Holocaust Memorial Day event at Macclesfield Town Hall -WEB 570x310

Cheshire East commemorates the Holocaust

29 January 2024

Cheshire East Council has held a moving service of remembrance to commemorate Holocaust Memorial Day.

The Mayor of Cheshire East, Councillor Rod Fletcher, and council deputy leader Cllr Craig Browne led civic dignitaries and more than 100 members of the public, including local schoolchildren, in the poignant ceremony at Macclesfield Town Hall.

The service included personal testimony, readings, the lighting candles of remembrance, prayers and observance of a minute’s silence. 

The guest speaker was Mr Ernie Hunter, from the Northern Holocaust Education Group (NHEG). He powerfully recounted the story of his mother, Fanny Höchstetter, and how long-standing, friendly Christian-Jewish relationships in the small German market town of Laupheim, were destroyed by the Nazis rise to power. 

After his fascinating presentation, Mr Hunter took questions from the audience, including local pupils and staff from Tytherington, All Hallows and King’s schools.

Cllr Fletcher said: “As a community I feel that it is important that we remember the Holocaust and subsequent genocides and remember the devastation brought to people’s lives. 

“As a council, we have held these services for over a decade. As mayor, I am glad that I am able to continue this tradition.

“It is vital that the lessons that we have learnt from the Holocaust are passed from generation to generation and that we do not forget.”

The NHEG was founded in recognition that the first generation of Holocaust survivors will not be able to continue to tell their stories for ever. Its aim is to ensure that future generations can continue to experience these life stories of victims of Nazi persecution and the Holocaust, in a way that is both meaningful and relevant to the issues of today. 

Cllr Craig Browne, deputy leader of Cheshire East Council, read a section from The Diary of Anne Frank, the schoolgirl who perished in the Holocaust after her family’s hiding place in Amsterdam, in the occupied Netherlands, was betrayed to the Nazis.

Cllr Browne said: “In the world in which we are living, which seems to become more confusing and challenging each year, it is increasingly important that, on occasions such as this, we take time to remember – but also time to reflect on what is going on in our world today.

“Each year the Holocaust Memorial Day Trust sets a theme for commemorations. This year, the theme is the ‘fragility of freedom’. I would ask everyone to reflect on this. 

“Whilst I recognise that freedom means different things to different people, what is clear is that in every genocide that has taken place across history, those who are targeted for persecution have had their freedom restricted and removed, before many of them are murdered. This is often a subtle, slow process. Sadly, it is not a process that is confined to history.”
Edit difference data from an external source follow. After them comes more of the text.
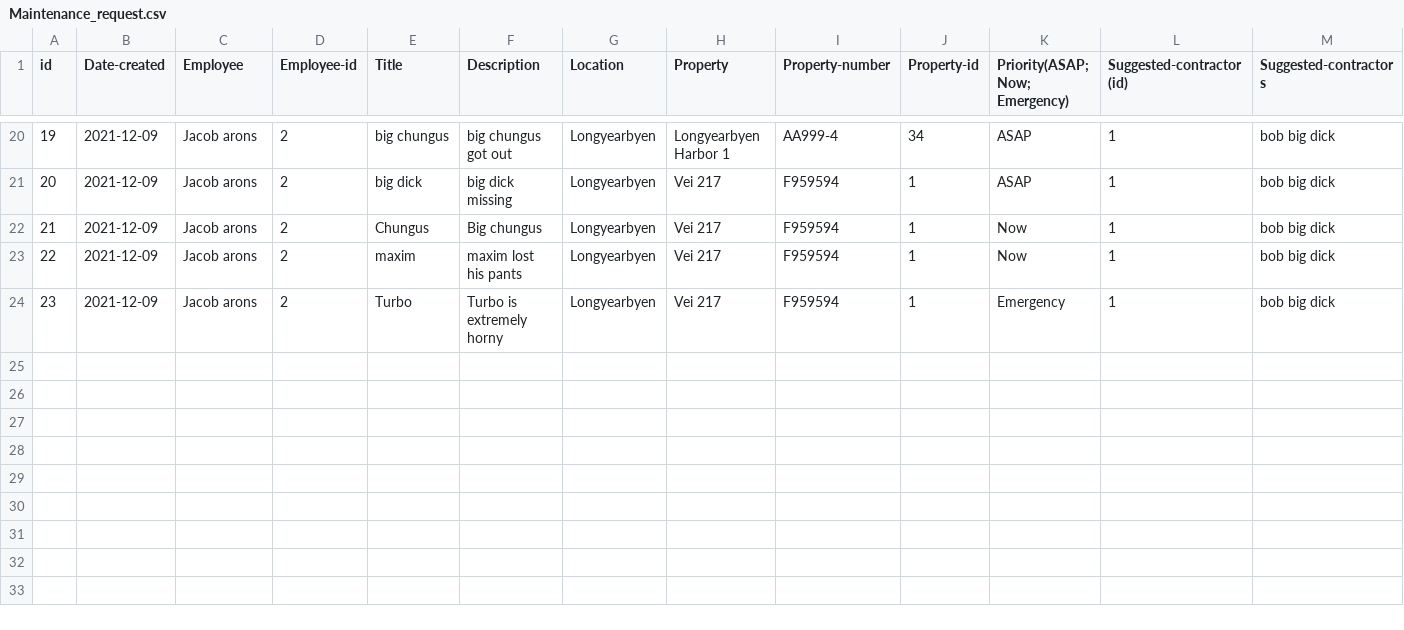
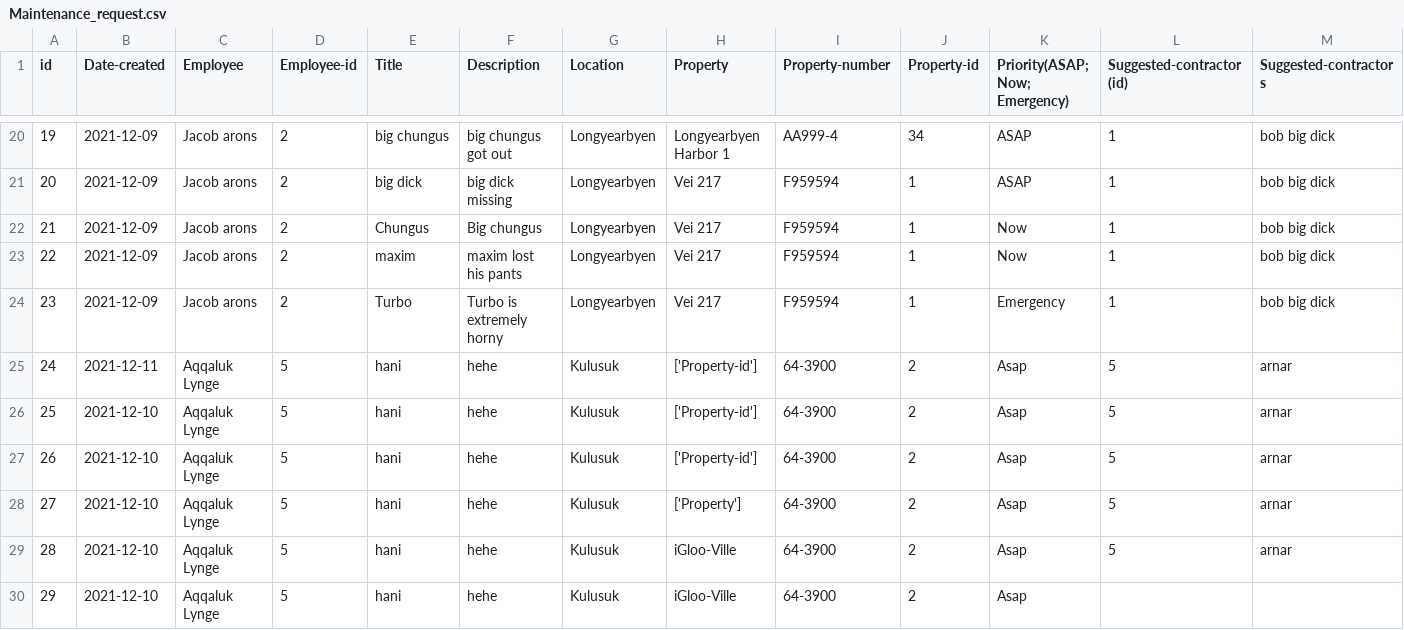
Before and after one commit to lsig/NaNairverkefni, a CSV file: NaN_Program/CSV_Files/Maintenance_request.csv, drawn as a sheet; only a part is shown, gaps mark what is left out; rows hold the shown columns only; the diff names each change by its address in the sheet, - before the commit and + after, or states it on an @@ line.

```diff
--- a/NaN_Program/CSV_Files/Maintenance_request.csv
+++ b/NaN_Program/CSV_Files/Maintenance_request.csv
+row 25: 24 | 2021-12-11 | Aqqaluk Lynge | 5 | hani | hehe | Kulusuk | ['Property-id'] | 64-3900 | 2 | Asap | 5 | arnar
+row 26: 25 | 2021-12-10 | Aqqaluk Lynge | 5 | hani | hehe | Kulusuk | ['Property-id'] | 64-3900 | 2 | Asap | 5 | arnar
+row 27: 26 | 2021-12-10 | Aqqaluk Lynge | 5 | hani | hehe | Kulusuk | ['Property-id'] | 64-3900 | 2 | Asap | 5 | arnar
+row 28: 27 | 2021-12-10 | Aqqaluk Lynge | 5 | hani | hehe | Kulusuk | ['Property'] | 64-3900 | 2 | Asap | 5 | arnar
+row 29: 28 | 2021-12-10 | Aqqaluk Lynge | 5 | hani | hehe | Kulusuk | iGloo-Ville | 64-3900 | 2 | Asap | 5 | arnar
+row 30: 29 | 2021-12-10 | Aqqaluk Lynge | 5 | hani | hehe | Kulusuk | iGloo-Ville | 64-3900 | 2 | Asap
```
Also changed, not shown: NaN_Program/CSV_Files/Regular_maintenance.csv, 3 other files.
The mayor’s chaplain, the Rev Rob Hilton, of Wesley Place Methodist Church, Alsager, led the prayers at the ceremony.

Holocaust Memorial Day (27 January) marks the anniversary of the liberation of the Nazi concentration and death camp Auschwitz-Birkenau in 1945, and genocides worldwide.

The Holocaust resulted in the annihilation of an estimated six million Jews, two million Gypsies, 15,000 homosexual people and millions of others by the Nazi regime and its collaborators.

Since 1945, there have been several other attempted genocides across the world – including Cambodia, Rwanda and Darfur – and these are also commemorated on Holocaust Memorial Day.